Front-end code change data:
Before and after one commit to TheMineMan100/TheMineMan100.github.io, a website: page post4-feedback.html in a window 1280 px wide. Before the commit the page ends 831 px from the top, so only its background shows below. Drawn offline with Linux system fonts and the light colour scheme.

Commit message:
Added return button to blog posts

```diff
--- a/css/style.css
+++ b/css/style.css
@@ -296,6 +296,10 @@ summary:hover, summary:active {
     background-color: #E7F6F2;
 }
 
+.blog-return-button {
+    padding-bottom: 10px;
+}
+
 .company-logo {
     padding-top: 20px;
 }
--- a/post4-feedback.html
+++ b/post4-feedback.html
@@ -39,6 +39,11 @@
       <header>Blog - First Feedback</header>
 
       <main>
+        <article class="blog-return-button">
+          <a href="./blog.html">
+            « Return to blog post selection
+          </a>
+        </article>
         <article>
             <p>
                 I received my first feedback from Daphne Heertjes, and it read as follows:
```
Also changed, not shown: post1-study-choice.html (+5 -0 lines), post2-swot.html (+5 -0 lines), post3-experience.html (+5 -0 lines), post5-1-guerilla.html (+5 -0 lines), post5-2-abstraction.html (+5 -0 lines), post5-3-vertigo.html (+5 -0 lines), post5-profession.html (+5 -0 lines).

==

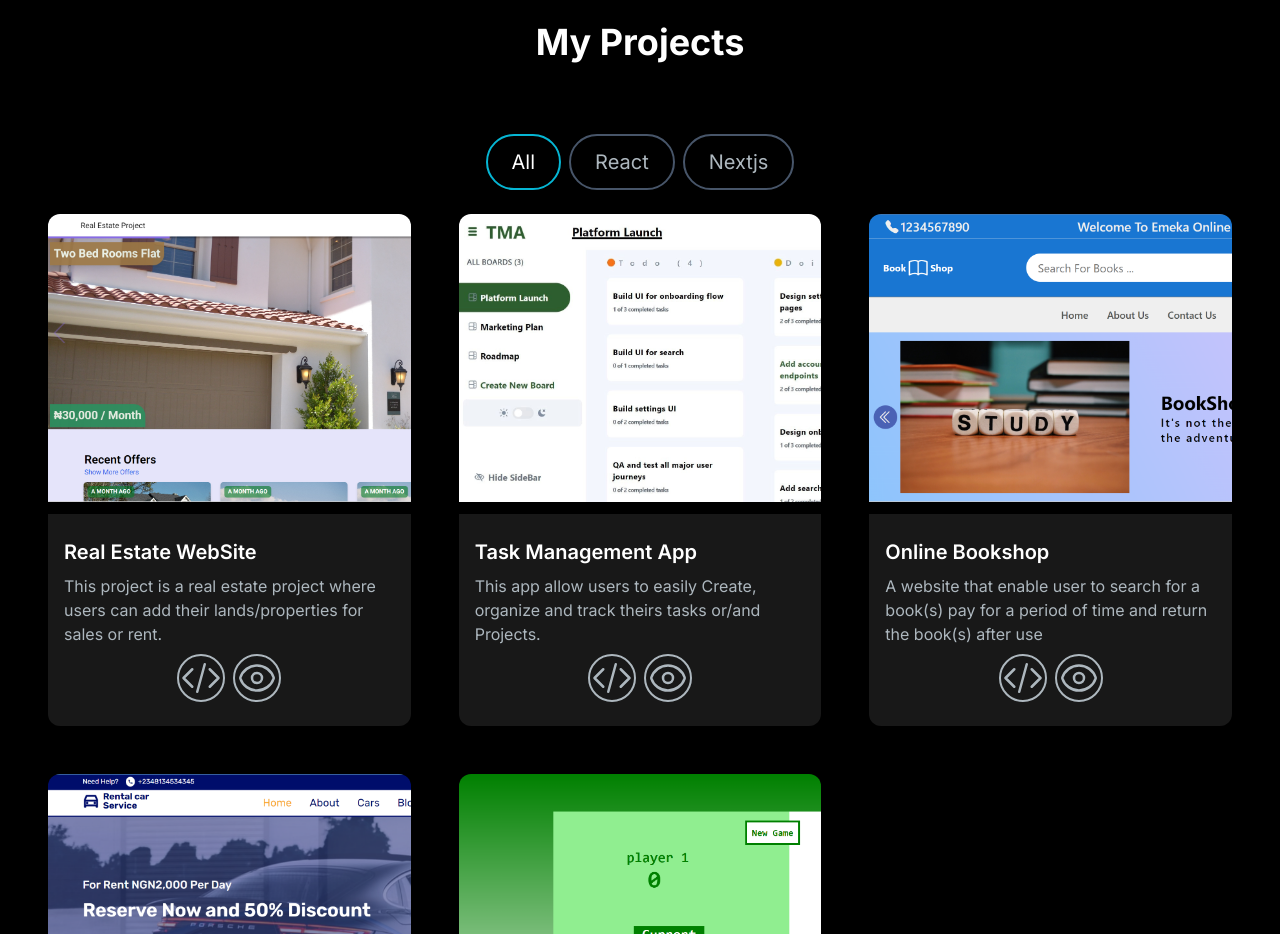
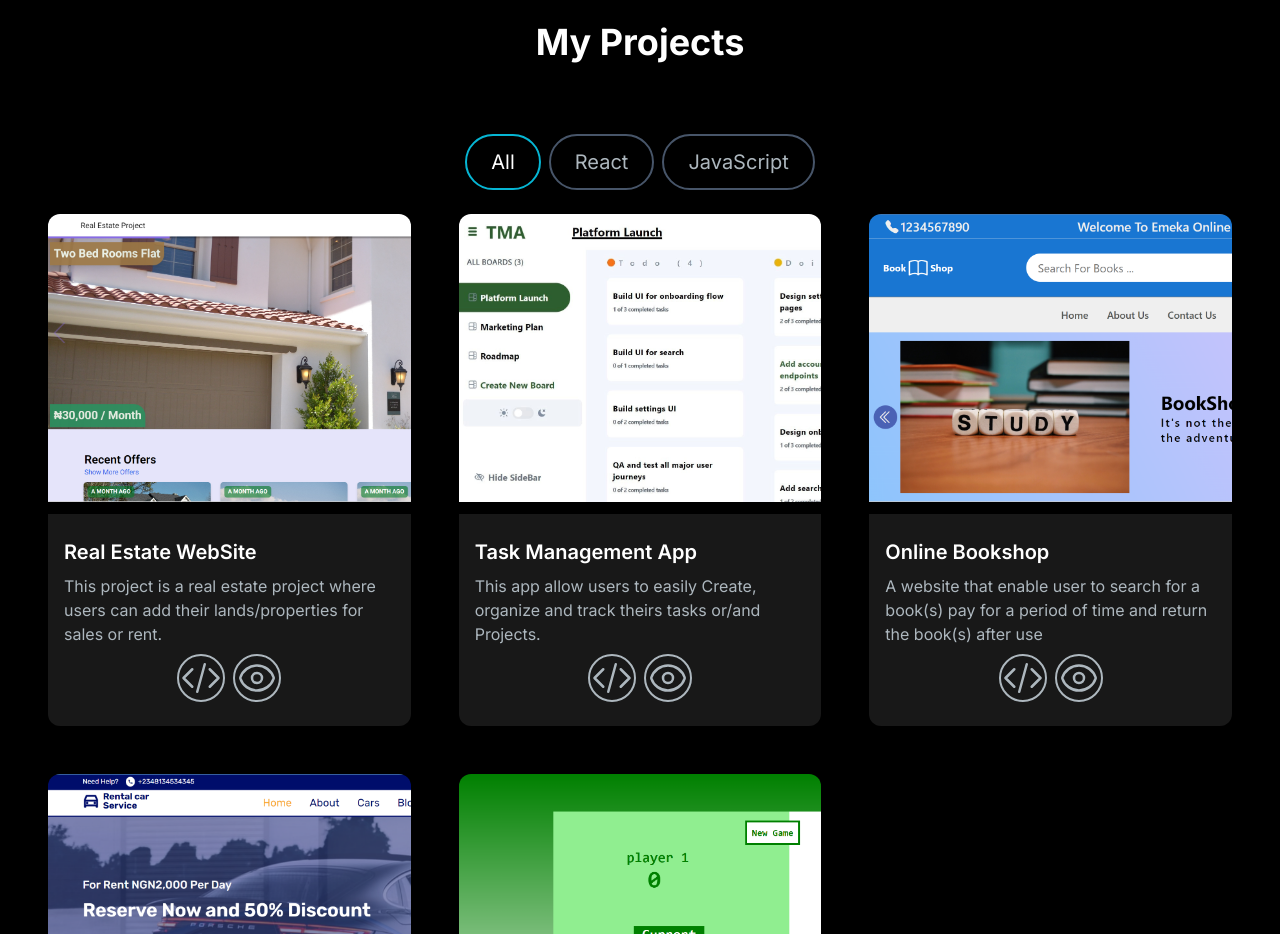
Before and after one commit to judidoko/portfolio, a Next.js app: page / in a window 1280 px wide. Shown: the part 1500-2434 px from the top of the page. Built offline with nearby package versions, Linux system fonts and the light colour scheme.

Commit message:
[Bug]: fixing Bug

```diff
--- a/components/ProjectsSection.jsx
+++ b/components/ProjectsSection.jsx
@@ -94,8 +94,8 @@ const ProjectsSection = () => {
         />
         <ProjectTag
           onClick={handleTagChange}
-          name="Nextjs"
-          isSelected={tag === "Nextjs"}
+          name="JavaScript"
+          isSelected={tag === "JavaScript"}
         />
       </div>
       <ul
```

▶ TASK TO COMPLETE
Only lines containing the string "JavaScript" are needed. Pull each of them out of the records above.

▶ COMPLETED TASK
+          name="JavaScript"
+          isSelected={tag === "JavaScript"}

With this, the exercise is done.